I have read all of Grace Burrowes' books and have enjoyed them all and Andrew is no exception, in fact it is now one of my most favorites of Ms.Burrowes'. This is a story of two people who both feel they don't deserve to be loved and yet love each other so beautifully.  I loved seeing Andrew and Astrid discover just how worthy of  love they were. This book had me in tears during some scenes (most of her books do) and also holding my breath to see what would happen next. There are scenes in this book that will stick in my mind for a long, long time.  I would highly recommend reading all of her Lonely Lords series, but especially read "Gareth"  which features Andrew's brother and Astrid's sister. As always I am anxiously awaiting the next Lonely Lord appearance next month.
ToryMichaels More than 1 year ago
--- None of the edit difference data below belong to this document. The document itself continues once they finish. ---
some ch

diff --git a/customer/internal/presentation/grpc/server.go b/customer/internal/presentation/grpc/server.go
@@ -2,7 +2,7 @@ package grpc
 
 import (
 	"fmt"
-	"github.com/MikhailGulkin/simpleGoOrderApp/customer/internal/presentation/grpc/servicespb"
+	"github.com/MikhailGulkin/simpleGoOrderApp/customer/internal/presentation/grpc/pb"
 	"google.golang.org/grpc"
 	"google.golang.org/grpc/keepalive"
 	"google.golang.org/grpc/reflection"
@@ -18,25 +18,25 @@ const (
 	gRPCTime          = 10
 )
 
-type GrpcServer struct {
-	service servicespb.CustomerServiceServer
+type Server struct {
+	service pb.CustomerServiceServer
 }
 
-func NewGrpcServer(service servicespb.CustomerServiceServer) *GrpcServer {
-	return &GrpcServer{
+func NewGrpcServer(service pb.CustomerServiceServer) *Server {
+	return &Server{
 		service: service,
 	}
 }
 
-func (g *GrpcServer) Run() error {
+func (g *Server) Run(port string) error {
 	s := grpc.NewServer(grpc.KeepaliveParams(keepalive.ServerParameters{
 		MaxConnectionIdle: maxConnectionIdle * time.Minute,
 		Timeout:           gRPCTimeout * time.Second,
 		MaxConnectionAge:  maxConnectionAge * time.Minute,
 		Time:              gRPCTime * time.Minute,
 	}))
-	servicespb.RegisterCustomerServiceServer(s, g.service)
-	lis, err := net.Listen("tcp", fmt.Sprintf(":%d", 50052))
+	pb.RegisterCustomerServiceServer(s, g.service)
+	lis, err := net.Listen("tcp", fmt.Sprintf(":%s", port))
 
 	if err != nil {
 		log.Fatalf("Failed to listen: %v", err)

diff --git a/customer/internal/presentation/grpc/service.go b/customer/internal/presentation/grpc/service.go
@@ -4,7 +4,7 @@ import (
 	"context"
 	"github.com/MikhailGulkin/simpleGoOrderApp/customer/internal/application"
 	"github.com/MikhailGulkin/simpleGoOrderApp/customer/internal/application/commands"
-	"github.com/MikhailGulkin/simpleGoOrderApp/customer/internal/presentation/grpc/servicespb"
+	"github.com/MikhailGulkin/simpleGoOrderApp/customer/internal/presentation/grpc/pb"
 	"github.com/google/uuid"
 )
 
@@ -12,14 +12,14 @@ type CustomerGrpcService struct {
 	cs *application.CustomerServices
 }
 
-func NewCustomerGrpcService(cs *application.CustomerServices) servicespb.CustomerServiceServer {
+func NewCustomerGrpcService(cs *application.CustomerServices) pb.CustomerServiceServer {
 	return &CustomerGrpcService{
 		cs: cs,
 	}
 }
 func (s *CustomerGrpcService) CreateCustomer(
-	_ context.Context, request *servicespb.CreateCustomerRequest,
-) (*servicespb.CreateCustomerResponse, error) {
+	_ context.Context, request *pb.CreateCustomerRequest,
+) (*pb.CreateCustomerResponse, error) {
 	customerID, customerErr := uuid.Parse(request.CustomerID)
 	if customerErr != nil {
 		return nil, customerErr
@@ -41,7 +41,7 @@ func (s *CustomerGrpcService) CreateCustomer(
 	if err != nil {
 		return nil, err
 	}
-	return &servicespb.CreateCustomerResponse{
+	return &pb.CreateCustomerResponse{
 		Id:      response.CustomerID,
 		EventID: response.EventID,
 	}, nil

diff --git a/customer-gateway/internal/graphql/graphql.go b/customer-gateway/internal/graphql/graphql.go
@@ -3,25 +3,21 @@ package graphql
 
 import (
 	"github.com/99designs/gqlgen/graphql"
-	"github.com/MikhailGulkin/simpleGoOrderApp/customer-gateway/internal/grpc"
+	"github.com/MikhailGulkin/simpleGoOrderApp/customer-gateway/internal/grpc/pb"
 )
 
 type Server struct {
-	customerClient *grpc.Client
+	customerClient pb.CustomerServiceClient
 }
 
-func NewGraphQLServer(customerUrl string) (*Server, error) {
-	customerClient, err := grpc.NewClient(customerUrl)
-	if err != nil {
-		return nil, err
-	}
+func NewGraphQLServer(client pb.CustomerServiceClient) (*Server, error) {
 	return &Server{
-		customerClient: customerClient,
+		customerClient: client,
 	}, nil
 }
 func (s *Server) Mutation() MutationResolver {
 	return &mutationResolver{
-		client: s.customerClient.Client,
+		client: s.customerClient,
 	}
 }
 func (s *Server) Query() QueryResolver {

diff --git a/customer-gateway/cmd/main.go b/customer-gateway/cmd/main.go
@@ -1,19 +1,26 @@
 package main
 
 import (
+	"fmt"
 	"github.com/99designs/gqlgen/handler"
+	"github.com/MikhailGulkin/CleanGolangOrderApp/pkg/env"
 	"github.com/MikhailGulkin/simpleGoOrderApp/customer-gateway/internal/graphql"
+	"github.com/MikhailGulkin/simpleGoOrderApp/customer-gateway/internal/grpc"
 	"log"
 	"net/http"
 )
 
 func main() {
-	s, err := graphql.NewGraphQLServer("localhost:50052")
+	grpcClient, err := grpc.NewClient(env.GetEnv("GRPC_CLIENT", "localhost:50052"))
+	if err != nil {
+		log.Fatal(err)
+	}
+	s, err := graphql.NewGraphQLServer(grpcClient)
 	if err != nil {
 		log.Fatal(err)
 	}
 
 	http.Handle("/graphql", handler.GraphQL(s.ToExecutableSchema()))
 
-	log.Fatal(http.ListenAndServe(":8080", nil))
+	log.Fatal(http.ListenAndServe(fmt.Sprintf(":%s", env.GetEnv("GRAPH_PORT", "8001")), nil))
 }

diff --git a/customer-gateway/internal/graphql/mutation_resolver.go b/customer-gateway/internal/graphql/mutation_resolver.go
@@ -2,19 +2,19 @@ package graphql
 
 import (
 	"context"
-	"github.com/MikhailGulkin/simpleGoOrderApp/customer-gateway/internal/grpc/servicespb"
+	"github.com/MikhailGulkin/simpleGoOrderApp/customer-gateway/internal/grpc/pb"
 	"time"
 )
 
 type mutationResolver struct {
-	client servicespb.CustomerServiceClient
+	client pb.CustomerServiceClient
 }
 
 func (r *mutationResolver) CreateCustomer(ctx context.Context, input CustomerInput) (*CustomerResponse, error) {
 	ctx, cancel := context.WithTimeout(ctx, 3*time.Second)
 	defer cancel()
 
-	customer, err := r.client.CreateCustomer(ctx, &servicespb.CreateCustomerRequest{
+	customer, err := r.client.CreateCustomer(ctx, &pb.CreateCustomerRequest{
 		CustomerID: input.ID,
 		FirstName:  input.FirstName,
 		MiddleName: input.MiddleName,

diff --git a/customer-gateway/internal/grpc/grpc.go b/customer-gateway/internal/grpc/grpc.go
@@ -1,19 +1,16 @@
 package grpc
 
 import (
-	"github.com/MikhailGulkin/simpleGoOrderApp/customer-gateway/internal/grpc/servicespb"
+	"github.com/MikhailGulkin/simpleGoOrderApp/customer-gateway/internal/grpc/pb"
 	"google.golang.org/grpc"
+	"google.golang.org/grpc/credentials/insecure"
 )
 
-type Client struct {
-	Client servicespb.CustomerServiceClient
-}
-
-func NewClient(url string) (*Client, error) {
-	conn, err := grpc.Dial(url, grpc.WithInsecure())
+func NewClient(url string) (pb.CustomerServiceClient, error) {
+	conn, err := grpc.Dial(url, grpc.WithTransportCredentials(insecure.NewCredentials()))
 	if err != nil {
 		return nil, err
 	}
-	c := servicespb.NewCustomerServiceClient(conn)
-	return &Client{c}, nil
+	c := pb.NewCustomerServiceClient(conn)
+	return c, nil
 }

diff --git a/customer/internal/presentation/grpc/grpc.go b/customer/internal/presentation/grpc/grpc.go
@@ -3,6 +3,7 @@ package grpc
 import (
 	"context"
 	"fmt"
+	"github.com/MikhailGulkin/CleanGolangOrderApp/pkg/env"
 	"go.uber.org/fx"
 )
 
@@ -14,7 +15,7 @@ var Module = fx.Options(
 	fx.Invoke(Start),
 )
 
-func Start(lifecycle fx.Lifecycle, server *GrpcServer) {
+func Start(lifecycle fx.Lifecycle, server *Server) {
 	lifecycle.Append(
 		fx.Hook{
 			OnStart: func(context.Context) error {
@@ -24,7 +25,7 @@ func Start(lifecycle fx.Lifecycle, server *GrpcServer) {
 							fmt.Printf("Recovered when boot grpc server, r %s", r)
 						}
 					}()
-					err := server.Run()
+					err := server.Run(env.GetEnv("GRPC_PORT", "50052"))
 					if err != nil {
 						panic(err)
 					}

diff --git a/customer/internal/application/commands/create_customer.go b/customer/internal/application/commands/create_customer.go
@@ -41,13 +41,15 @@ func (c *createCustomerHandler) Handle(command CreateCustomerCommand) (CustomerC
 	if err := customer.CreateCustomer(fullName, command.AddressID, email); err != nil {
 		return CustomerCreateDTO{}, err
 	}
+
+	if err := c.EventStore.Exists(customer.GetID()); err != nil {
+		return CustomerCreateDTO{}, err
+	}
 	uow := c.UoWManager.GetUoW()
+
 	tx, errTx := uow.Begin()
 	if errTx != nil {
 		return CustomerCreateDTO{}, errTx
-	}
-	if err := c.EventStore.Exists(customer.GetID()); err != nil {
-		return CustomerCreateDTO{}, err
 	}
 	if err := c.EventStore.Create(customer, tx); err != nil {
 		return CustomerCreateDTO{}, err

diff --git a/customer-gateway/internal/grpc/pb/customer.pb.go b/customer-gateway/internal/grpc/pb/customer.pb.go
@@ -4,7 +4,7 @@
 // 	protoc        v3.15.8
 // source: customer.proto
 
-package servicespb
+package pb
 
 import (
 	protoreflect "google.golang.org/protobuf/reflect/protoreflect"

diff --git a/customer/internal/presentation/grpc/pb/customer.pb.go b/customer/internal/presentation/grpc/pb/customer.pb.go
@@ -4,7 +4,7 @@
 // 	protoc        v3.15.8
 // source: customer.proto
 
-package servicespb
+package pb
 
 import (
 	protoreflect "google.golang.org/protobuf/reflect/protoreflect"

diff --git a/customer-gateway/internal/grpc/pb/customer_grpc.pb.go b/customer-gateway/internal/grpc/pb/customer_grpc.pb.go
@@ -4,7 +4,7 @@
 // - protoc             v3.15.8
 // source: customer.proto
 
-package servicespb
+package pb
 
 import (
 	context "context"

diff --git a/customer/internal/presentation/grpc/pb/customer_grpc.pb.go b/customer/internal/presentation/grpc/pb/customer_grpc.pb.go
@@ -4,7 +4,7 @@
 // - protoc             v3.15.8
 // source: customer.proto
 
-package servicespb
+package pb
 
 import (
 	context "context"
First thought - holy smokes, Andrew's hawt! I love the cover, Ms. Burrowes! I love the whole look for this line, I really do. Now if only I'd liked the book as much. Don't get me wrong, people. This is a lovely book, because Ms. Burrowes simply wouldn't write anything else. I just simply never fully connected with Andrew. Maybe that was deliberate on the author's part. Andrew was very remote, and given what he believed about himself, I can't blame him. But the whole thing felt very disconnected. Almost like I was observing a play, and the actors were just reciting dialogue, not truly portraying themselves. It just didn't ... mesh. I found myself far more interested in the secondary character (and hero of the next book), Douglas. I'm looking forward to reading his story (and have it already from NetGalley - woot!), than I was in Andrew (though I definitely felt his pain) and even Astrid (and lord knows I know the feeling of a miscarriage). But these two did definitely have some darkness in their lives that they had to work through and as they found the strength within, they found each other to finally connect with. Astrid's been through a lot - it sucks to be her. She had a crappy marriage with a schmuck of a husband. She definitely deserved better and got it from Andrew once he stopped the "woe is me, I'm a horrible person" act. I hated the villain (had him pegged fairly early on, though that could simply be I didn't believe there was any other character it could have been - I liked the rest of them too much).  Andrew ... yikes. He certainly had reason for his "woe is me", don't get me wrong. It would be horrendous, what he thought was the truth for so long (until Gareth finally took him in hand and told him the real truth - and MAN I need to read Gareth's story). And he had his strengths. There are probably very few English peers capable of delivering twins ... without a doctor midwife ... wherein a twin needed to be turned ... in the middle of a snowstorm. I loved him for that. And I felt sooooo sorry for Felicity. It sucked bad enough being pregnant with twins in the 21st century. It would have been a nightmare back in that period. Anyway, I will continue being a devoted Grace Burrowes fan. I just didn't connect quite as well with this book as I have in the past.  Book provided by NetGalley in exchange for an honest review.